Action item :: Each record should be copied exactly into the answer, and no picture should go with it.

Record set ::

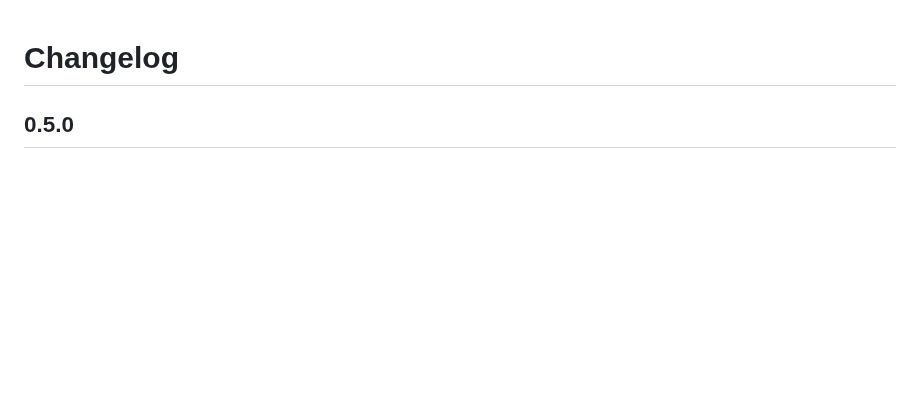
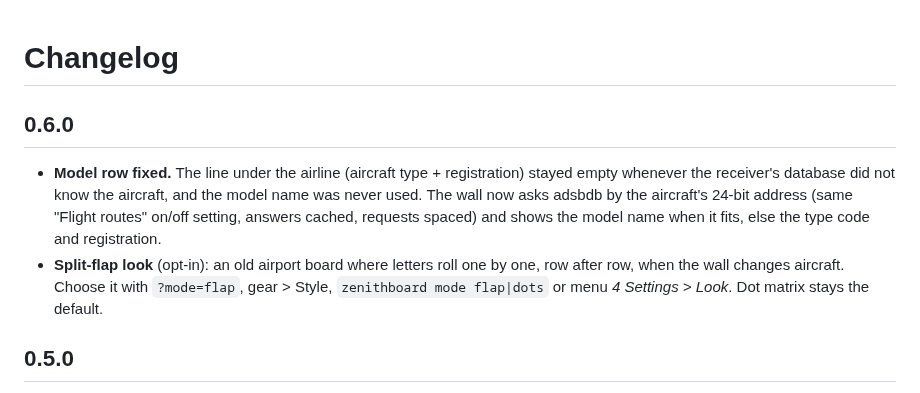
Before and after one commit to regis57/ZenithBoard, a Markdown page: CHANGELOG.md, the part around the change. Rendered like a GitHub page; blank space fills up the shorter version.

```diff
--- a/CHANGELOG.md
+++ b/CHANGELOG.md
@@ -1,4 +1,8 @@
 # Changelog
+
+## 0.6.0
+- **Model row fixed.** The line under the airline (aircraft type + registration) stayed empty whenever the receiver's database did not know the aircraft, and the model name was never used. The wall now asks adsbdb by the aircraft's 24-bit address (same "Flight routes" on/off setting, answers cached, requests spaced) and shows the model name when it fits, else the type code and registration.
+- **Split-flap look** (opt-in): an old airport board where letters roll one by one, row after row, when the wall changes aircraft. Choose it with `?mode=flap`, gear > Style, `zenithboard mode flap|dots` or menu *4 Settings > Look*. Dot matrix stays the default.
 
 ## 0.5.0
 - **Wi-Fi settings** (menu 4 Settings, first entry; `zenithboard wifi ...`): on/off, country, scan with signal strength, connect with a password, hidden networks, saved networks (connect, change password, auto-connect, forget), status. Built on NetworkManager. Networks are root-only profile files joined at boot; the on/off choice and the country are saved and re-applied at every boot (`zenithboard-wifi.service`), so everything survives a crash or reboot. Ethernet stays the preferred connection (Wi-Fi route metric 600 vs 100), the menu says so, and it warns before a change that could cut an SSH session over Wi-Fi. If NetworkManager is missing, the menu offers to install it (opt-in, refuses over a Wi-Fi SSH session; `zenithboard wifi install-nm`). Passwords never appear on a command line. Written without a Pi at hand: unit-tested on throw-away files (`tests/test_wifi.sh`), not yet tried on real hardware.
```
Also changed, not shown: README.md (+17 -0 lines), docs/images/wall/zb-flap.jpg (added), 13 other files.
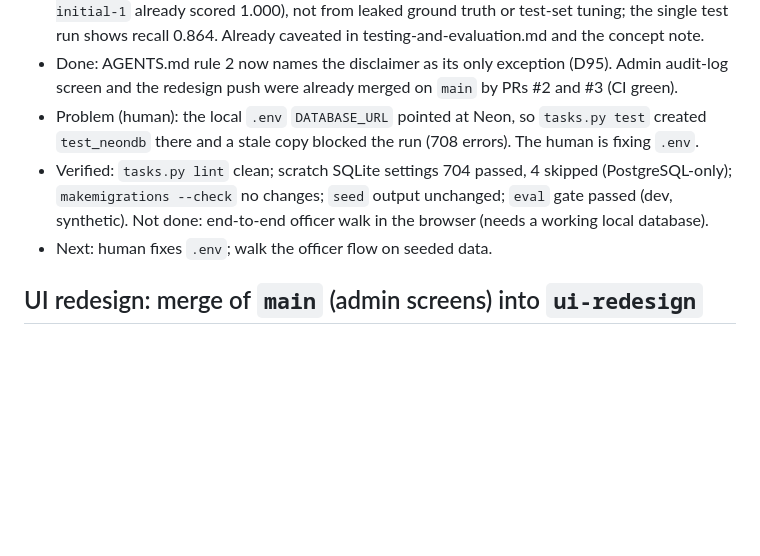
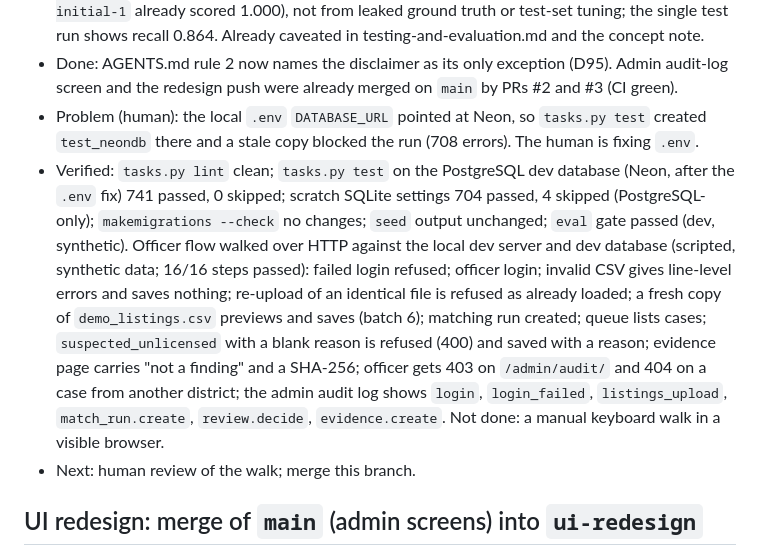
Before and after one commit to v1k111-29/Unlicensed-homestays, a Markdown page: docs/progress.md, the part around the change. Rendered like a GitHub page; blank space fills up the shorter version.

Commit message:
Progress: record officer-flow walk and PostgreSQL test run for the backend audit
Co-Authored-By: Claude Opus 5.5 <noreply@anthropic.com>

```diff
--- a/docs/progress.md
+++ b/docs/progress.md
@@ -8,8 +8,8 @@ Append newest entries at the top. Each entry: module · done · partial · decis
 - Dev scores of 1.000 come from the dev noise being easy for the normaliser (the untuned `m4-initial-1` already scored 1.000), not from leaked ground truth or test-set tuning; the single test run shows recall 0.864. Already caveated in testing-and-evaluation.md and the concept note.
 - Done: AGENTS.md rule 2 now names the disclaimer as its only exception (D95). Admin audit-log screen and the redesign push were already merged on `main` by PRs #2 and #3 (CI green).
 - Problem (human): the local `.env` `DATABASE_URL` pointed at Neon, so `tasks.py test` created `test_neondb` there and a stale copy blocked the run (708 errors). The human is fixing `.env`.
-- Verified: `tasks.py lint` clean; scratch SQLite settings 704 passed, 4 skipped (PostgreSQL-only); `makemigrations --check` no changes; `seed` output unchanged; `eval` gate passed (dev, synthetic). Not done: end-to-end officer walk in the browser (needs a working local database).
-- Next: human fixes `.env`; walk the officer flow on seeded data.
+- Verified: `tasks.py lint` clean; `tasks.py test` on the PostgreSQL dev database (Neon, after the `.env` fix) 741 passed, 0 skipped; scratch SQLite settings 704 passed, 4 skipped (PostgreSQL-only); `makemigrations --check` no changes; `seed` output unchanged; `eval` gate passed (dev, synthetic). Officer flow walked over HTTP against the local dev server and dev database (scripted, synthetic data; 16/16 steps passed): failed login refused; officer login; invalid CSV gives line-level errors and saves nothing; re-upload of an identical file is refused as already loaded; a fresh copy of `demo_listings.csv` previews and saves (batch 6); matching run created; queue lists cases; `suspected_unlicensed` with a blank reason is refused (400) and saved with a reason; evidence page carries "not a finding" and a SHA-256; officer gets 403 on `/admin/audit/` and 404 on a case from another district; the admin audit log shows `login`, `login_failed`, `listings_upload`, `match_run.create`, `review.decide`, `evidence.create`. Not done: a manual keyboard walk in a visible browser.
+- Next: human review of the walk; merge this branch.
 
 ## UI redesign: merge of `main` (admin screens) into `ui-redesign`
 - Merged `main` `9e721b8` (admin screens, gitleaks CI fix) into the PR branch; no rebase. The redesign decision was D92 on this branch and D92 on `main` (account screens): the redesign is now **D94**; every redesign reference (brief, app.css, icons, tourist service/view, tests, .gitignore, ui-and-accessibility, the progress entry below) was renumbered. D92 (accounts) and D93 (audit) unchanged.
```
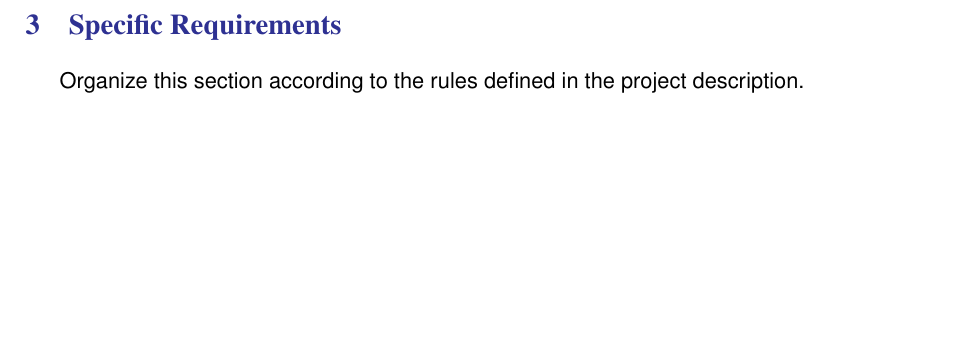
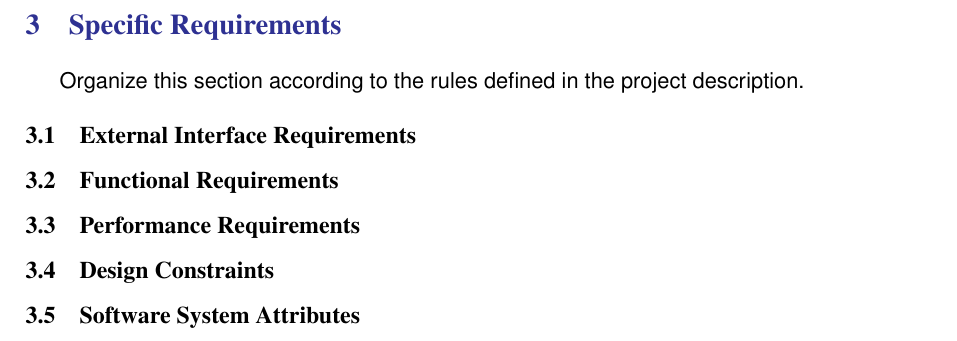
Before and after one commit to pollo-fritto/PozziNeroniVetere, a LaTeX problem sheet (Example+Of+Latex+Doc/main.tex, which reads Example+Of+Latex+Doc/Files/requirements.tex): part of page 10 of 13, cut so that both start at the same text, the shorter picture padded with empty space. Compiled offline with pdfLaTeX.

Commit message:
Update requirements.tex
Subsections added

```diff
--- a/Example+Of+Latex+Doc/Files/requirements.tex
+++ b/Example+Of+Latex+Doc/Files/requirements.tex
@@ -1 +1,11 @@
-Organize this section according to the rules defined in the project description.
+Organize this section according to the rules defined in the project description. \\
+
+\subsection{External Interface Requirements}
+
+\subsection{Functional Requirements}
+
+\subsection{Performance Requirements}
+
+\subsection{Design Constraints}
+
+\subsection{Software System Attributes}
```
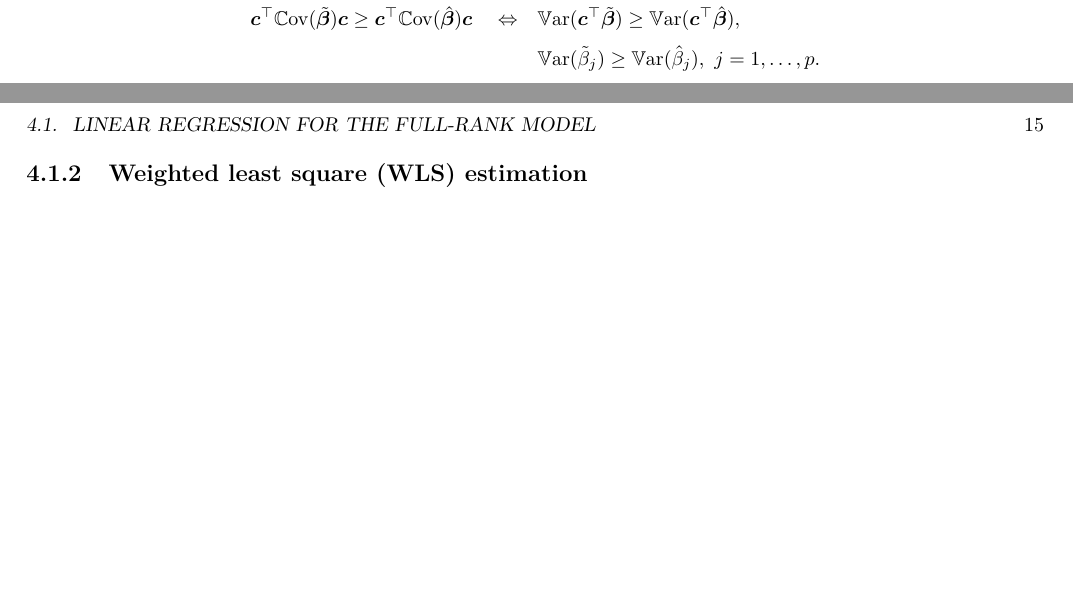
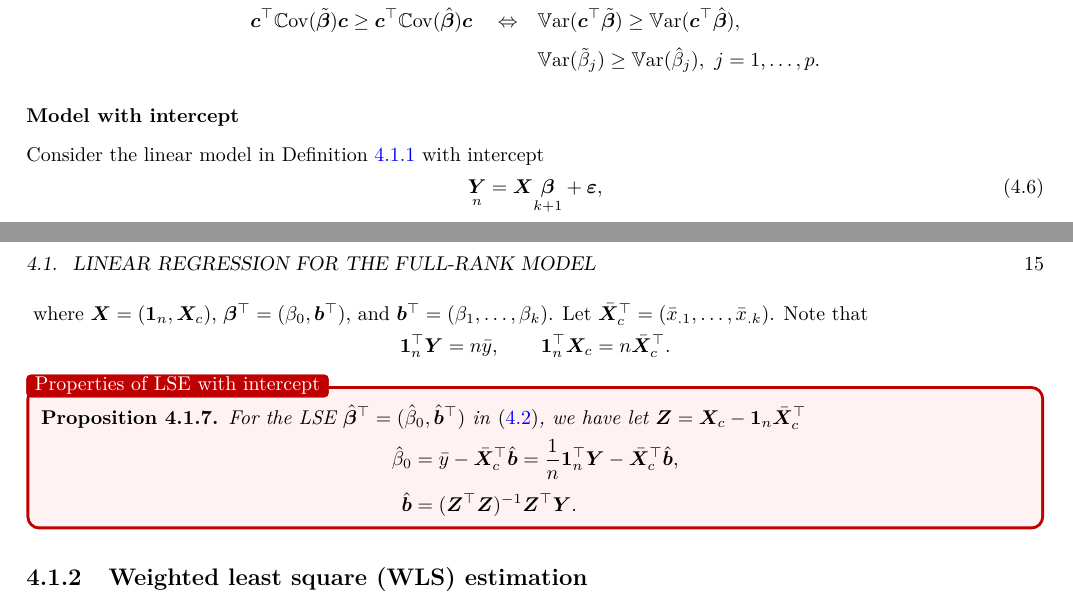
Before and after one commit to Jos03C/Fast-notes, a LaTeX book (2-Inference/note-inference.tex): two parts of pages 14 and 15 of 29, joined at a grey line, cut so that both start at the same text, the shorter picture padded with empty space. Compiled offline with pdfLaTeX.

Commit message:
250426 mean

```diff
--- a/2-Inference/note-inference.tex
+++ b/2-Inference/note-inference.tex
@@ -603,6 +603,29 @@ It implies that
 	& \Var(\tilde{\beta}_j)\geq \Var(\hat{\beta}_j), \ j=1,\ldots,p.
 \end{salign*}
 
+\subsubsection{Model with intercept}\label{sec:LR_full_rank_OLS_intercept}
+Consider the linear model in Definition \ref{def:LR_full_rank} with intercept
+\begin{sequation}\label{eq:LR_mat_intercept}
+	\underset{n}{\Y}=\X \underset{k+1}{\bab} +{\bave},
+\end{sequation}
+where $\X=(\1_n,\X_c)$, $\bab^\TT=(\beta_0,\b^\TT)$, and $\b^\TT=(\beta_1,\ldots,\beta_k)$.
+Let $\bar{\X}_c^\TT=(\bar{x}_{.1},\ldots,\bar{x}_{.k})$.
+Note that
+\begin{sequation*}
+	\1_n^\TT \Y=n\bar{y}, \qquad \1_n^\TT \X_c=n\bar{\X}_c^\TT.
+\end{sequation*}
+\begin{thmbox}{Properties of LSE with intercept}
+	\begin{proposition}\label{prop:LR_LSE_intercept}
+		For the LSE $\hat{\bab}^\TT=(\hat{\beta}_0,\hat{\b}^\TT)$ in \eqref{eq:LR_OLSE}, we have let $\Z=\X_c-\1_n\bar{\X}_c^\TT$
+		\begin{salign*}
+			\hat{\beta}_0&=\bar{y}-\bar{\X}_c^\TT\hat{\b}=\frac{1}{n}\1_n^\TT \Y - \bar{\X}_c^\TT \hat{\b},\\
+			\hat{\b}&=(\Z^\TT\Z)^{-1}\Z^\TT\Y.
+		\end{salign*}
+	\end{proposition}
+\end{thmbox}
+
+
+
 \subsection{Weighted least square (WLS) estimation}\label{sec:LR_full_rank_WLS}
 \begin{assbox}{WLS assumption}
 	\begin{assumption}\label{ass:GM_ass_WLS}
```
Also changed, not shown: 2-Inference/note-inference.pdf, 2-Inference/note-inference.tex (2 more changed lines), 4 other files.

Answer to the problem ::
Before and after one commit to regis57/ZenithBoard, a Markdown page: CHANGELOG.md, the part around the change. Rendered like a GitHub page; blank space fills up the shorter version.

```diff
--- a/CHANGELOG.md
+++ b/CHANGELOG.md
@@ -1,4 +1,8 @@
 # Changelog
+
+## 0.6.0
+- **Model row fixed.** The line under the airline (aircraft type + registration) stayed empty whenever the receiver's database did not know the aircraft, and the model name was never used. The wall now asks adsbdb by the aircraft's 24-bit address (same "Flight routes" on/off setting, answers cached, requests spaced) and shows the model name when it fits, else the type code and registration.
+- **Split-flap look** (opt-in): an old airport board where letters roll one by one, row after row, when the wall changes aircraft. Choose it with `?mode=flap`, gear > Style, `zenithboard mode flap|dots` or menu *4 Settings > Look*. Dot matrix stays the default.
 
 ## 0.5.0
 - **Wi-Fi settings** (menu 4 Settings, first entry; `zenithboard wifi ...`): on/off, country, scan with signal strength, connect with a password, hidden networks, saved networks (connect, change password, auto-connect, forget), status. Built on NetworkManager. Networks are root-only profile files joined at boot; the on/off choice and the country are saved and re-applied at every boot (`zenithboard-wifi.service`), so everything survives a crash or reboot. Ethernet stays the preferred connection (Wi-Fi route metric 600 vs 100), the menu says so, and it warns before a change that could cut an SSH session over Wi-Fi. If NetworkManager is missing, the menu offers to install it (opt-in, refuses over a Wi-Fi SSH session; `zenithboard wifi install-nm`). Passwords never appear on a command line. Written without a Pi at hand: unit-tested on throw-away files (`tests/test_wifi.sh`), not yet tried on real hardware.
```
Also changed, not shown: README.md (+17 -0 lines), docs/images/wall/zb-flap.jpg (added), 13 other files.
Before and after one commit to v1k111-29/Unlicensed-homestays, a Markdown page: docs/progress.md, the part around the change. Rendered like a GitHub page; blank space fills up the shorter version.

Commit message:
Progress: record officer-flow walk and PostgreSQL test run for the backend audit
Co-Authored-By: Claude Opus 5.5 <noreply@anthropic.com>

```diff
--- a/docs/progress.md
+++ b/docs/progress.md
@@ -8,8 +8,8 @@ Append newest entries at the top. Each entry: module · done · partial · decis
 - Dev scores of 1.000 come from the dev noise being easy for the normaliser (the untuned `m4-initial-1` already scored 1.000), not from leaked ground truth or test-set tuning; the single test run shows recall 0.864. Already caveated in testing-and-evaluation.md and the concept note.
 - Done: AGENTS.md rule 2 now names the disclaimer as its only exception (D95). Admin audit-log screen and the redesign push were already merged on `main` by PRs #2 and #3 (CI green).
 - Problem (human): the local `.env` `DATABASE_URL` pointed at Neon, so `tasks.py test` created `test_neondb` there and a stale copy blocked the run (708 errors). The human is fixing `.env`.
-- Verified: `tasks.py lint` clean; scratch SQLite settings 704 passed, 4 skipped (PostgreSQL-only); `makemigrations --check` no changes; `seed` output unchanged; `eval` gate passed (dev, synthetic). Not done: end-to-end officer walk in the browser (needs a working local database).
-- Next: human fixes `.env`; walk the officer flow on seeded data.
+- Verified: `tasks.py lint` clean; `tasks.py test` on the PostgreSQL dev database (Neon, after the `.env` fix) 741 passed, 0 skipped; scratch SQLite settings 704 passed, 4 skipped (PostgreSQL-only); `makemigrations --check` no changes; `seed` output unchanged; `eval` gate passed (dev, synthetic). Officer flow walked over HTTP against the local dev server and dev database (scripted, synthetic data; 16/16 steps passed): failed login refused; officer login; invalid CSV gives line-level errors and saves nothing; re-upload of an identical file is refused as already loaded; a fresh copy of `demo_listings.csv` previews and saves (batch 6); matching run created; queue lists cases; `suspected_unlicensed` with a blank reason is refused (400) and saved with a reason; evidence page carries "not a finding" and a SHA-256; officer gets 403 on `/admin/audit/` and 404 on a case from another district; the admin audit log shows `login`, `login_failed`, `listings_upload`, `match_run.create`, `review.decide`, `evidence.create`. Not done: a manual keyboard walk in a visible browser.
+- Next: human review of the walk; merge this branch.
 
 ## UI redesign: merge of `main` (admin screens) into `ui-redesign`
 - Merged `main` `9e721b8` (admin screens, gitleaks CI fix) into the PR branch; no rebase. The redesign decision was D92 on this branch and D92 on `main` (account screens): the redesign is now **D94**; every redesign reference (brief, app.css, icons, tourist service/view, tests, .gitignore, ui-and-accessibility, the progress entry below) was renumbered. D92 (accounts) and D93 (audit) unchanged.
```
Before and after one commit to pollo-fritto/PozziNeroniVetere, a LaTeX problem sheet (Example+Of+Latex+Doc/main.tex, which reads Example+Of+Latex+Doc/Files/requirements.tex): part of page 10 of 13, cut so that both start at the same text, the shorter picture padded with empty space. Compiled offline with pdfLaTeX.

Commit message:
Update requirements.tex
Subsections added

```diff
--- a/Example+Of+Latex+Doc/Files/requirements.tex
+++ b/Example+Of+Latex+Doc/Files/requirements.tex
@@ -1 +1,11 @@
-Organize this section according to the rules defined in the project description.
+Organize this section according to the rules defined in the project description. \\
+
+\subsection{External Interface Requirements}
+
+\subsection{Functional Requirements}
+
+\subsection{Performance Requirements}
+
+\subsection{Design Constraints}
+
+\subsection{Software System Attributes}
```
Before and after one commit to Jos03C/Fast-notes, a LaTeX book (2-Inference/note-inference.tex): two parts of pages 14 and 15 of 29, joined at a grey line, cut so that both start at the same text, the shorter picture padded with empty space. Compiled offline with pdfLaTeX.

Commit message:
250426 mean

```diff
--- a/2-Inference/note-inference.tex
+++ b/2-Inference/note-inference.tex
@@ -603,6 +603,29 @@ It implies that
 	& \Var(\tilde{\beta}_j)\geq \Var(\hat{\beta}_j), \ j=1,\ldots,p.
 \end{salign*}
 
+\subsubsection{Model with intercept}\label{sec:LR_full_rank_OLS_intercept}
+Consider the linear model in Definition \ref{def:LR_full_rank} with intercept
+\begin{sequation}\label{eq:LR_mat_intercept}
+	\underset{n}{\Y}=\X \underset{k+1}{\bab} +{\bave},
+\end{sequation}
+where $\X=(\1_n,\X_c)$, $\bab^\TT=(\beta_0,\b^\TT)$, and $\b^\TT=(\beta_1,\ldots,\beta_k)$.
+Let $\bar{\X}_c^\TT=(\bar{x}_{.1},\ldots,\bar{x}_{.k})$.
+Note that
+\begin{sequation*}
+	\1_n^\TT \Y=n\bar{y}, \qquad \1_n^\TT \X_c=n\bar{\X}_c^\TT.
+\end{sequation*}
+\begin{thmbox}{Properties of LSE with intercept}
+	\begin{proposition}\label{prop:LR_LSE_intercept}
+		For the LSE $\hat{\bab}^\TT=(\hat{\beta}_0,\hat{\b}^\TT)$ in \eqref{eq:LR_OLSE}, we have let $\Z=\X_c-\1_n\bar{\X}_c^\TT$
+		\begin{salign*}
+			\hat{\beta}_0&=\bar{y}-\bar{\X}_c^\TT\hat{\b}=\frac{1}{n}\1_n^\TT \Y - \bar{\X}_c^\TT \hat{\b},\\
+			\hat{\b}&=(\Z^\TT\Z)^{-1}\Z^\TT\Y.
+		\end{salign*}
+	\end{proposition}
+\end{thmbox}
+
+
+
 \subsection{Weighted least square (WLS) estimation}\label{sec:LR_full_rank_WLS}
 \begin{assbox}{WLS assumption}
 	\begin{assumption}\label{ass:GM_ass_WLS}
```
Also changed, not shown: 2-Inference/note-inference.pdf, 2-Inference/note-inference.tex (2 more changed lines), 4 other files.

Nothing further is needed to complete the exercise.